When the pears can be crushed with the back of a wooden spoon, remove the lid from the pot. Increase the heat to high and cook quickly, stirring regularly, to help reduce any remaining liquid.
When chutney is no longer at all watery and looks deeply colored, take a taste. Should it need it, add a splash more vinegar, a pinch more salt or a spoonful more sugar. Do make sure to taste for adjustments before canning, as ingredients can vary from kitchen to kitchen and it’s the only way to ensure that you’ll wind up with a product that you like.
When chutney is fully cooked down and tastes good to you, ladle it into three prepared half pint jars. Wipe rims, apply lids and process in a boiling water bath for 15 minutes.

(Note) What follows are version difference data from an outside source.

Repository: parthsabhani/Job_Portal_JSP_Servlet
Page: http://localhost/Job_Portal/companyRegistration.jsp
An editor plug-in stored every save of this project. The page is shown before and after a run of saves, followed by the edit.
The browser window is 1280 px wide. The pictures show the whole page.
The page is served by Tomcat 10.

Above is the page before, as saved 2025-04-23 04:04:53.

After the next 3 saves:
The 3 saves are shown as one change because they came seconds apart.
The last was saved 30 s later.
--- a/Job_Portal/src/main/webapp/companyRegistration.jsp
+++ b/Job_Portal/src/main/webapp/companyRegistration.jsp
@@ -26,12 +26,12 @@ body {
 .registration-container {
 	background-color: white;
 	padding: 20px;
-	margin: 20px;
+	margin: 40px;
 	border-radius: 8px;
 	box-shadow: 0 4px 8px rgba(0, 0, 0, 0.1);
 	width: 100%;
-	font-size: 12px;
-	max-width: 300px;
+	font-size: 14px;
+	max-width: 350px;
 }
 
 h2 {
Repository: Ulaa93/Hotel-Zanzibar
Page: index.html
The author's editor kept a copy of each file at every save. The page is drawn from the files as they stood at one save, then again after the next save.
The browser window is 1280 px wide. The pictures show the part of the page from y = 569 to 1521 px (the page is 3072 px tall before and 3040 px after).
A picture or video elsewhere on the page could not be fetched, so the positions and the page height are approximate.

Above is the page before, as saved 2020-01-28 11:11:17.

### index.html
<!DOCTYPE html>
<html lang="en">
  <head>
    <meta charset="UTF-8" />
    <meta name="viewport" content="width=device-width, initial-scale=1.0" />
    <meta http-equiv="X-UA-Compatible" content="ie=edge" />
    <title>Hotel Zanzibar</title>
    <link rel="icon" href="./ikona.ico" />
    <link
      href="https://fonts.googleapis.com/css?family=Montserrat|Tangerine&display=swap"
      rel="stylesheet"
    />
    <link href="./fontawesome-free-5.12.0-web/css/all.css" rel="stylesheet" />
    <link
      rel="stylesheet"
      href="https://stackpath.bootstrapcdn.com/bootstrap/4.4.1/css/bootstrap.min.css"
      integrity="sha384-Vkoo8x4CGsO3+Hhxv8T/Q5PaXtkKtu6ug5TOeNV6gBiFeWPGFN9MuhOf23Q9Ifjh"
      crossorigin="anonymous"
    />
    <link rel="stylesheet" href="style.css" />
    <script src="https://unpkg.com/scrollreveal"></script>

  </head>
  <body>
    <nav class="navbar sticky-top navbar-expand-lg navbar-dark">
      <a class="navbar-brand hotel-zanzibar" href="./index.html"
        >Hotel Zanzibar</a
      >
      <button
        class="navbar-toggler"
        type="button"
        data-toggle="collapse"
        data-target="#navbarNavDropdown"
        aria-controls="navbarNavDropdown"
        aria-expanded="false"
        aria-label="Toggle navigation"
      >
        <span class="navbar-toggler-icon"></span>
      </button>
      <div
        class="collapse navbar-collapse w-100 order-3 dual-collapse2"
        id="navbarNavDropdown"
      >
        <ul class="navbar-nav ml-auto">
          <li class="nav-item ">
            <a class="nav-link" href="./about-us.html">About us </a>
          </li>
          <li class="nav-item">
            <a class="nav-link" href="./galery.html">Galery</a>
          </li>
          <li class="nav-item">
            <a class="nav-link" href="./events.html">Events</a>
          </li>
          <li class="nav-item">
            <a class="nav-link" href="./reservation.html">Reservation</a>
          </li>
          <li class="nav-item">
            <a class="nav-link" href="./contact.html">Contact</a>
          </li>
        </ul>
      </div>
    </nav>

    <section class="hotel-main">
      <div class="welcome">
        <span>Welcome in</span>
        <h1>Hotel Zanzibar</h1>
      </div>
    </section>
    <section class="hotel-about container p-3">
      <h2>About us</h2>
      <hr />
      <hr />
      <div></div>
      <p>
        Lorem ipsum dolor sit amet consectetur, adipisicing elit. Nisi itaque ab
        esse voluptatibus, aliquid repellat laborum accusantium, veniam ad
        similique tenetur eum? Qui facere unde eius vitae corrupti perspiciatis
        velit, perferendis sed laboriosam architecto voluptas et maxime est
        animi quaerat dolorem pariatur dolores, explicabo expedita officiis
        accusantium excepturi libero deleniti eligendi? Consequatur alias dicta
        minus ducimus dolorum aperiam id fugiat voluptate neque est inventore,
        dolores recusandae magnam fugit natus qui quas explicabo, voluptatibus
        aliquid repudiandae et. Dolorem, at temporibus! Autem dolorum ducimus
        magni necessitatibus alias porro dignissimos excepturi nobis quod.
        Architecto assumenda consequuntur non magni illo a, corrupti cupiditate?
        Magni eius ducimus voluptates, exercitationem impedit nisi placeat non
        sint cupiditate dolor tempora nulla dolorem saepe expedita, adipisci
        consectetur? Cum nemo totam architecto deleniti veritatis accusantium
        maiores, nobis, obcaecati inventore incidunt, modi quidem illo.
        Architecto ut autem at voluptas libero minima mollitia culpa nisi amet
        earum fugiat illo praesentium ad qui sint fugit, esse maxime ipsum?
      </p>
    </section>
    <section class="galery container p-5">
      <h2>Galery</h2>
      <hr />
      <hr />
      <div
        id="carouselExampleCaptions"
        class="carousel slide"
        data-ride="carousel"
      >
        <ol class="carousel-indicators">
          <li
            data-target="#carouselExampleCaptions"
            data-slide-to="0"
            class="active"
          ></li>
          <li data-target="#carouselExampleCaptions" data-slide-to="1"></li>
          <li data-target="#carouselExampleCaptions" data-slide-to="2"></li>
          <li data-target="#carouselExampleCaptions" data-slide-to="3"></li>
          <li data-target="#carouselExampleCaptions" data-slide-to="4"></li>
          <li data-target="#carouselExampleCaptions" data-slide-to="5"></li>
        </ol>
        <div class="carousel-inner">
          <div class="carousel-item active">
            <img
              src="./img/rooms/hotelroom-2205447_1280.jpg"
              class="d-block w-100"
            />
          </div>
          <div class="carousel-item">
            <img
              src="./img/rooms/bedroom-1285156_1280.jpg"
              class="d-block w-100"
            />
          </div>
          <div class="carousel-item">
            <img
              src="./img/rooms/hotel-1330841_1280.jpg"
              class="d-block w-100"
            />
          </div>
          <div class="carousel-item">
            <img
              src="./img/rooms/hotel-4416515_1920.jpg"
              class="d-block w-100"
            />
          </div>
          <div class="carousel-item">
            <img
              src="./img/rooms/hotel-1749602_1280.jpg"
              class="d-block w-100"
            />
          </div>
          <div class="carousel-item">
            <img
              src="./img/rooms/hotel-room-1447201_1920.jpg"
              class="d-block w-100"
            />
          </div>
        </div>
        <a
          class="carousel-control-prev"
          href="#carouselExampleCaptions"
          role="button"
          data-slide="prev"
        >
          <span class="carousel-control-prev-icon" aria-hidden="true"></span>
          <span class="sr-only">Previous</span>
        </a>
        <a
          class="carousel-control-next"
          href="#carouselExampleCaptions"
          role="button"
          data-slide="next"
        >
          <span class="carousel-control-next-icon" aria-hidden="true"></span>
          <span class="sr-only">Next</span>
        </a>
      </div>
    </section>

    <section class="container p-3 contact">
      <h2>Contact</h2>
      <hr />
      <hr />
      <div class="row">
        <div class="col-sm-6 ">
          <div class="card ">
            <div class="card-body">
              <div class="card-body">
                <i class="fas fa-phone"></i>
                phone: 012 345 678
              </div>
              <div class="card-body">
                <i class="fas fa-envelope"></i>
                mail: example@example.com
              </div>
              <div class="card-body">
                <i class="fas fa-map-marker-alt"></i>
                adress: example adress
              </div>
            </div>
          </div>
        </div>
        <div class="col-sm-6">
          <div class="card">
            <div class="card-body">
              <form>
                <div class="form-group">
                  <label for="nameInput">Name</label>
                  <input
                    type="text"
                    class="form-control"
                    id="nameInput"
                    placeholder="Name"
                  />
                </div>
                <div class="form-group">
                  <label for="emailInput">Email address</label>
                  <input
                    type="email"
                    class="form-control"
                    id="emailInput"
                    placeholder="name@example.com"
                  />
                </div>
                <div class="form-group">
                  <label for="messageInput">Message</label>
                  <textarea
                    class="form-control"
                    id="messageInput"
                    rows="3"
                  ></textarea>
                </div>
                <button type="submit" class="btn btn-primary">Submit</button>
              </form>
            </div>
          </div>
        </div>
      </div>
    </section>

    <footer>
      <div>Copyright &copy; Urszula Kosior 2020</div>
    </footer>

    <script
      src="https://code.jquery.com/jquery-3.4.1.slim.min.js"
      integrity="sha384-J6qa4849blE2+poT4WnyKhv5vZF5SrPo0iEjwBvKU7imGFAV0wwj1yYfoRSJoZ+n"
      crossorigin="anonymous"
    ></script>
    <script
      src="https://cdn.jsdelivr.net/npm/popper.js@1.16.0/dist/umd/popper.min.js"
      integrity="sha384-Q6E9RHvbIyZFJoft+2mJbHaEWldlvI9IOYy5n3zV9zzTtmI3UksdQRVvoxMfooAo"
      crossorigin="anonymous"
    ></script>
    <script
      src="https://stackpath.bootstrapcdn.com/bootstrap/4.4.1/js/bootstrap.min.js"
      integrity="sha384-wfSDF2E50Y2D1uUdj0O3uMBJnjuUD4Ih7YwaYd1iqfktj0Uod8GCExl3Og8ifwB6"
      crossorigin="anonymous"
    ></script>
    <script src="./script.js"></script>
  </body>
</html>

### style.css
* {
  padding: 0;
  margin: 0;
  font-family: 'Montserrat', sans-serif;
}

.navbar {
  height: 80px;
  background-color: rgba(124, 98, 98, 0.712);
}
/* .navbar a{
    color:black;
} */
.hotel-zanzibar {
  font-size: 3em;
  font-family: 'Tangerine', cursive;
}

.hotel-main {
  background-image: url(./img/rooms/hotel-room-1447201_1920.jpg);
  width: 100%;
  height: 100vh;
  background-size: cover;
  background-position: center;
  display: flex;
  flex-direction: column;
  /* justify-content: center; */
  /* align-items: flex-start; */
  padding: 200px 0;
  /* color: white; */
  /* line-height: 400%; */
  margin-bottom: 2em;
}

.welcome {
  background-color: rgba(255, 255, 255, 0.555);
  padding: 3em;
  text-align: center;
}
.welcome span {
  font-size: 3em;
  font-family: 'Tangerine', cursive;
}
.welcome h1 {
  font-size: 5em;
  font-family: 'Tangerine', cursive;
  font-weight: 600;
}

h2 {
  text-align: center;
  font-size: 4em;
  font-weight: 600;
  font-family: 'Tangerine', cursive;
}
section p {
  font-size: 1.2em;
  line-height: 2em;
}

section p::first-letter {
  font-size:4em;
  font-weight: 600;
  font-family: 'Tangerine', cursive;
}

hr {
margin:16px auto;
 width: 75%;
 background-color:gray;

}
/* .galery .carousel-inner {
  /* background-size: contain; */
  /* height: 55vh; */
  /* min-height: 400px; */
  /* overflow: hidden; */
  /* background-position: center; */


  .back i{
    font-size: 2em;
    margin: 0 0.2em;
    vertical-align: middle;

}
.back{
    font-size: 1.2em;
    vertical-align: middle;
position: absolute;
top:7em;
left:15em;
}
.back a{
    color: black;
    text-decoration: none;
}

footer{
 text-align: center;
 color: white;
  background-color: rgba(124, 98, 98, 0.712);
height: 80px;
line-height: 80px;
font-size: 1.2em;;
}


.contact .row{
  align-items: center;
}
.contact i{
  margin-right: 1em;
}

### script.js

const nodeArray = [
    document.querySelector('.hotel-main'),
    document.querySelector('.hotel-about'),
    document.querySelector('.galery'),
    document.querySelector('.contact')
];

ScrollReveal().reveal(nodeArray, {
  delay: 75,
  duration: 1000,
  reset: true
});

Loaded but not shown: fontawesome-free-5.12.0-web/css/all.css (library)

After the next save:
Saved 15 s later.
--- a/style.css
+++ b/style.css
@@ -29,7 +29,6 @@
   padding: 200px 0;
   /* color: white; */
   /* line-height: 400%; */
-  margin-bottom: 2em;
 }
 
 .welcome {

When time is up, remove jars from canning pot and let them cool on a folded kitchen towel. Any unsealed jars should be refrigerated and eaten within a week. Sealed jars can be kept in the pantry for up to one year.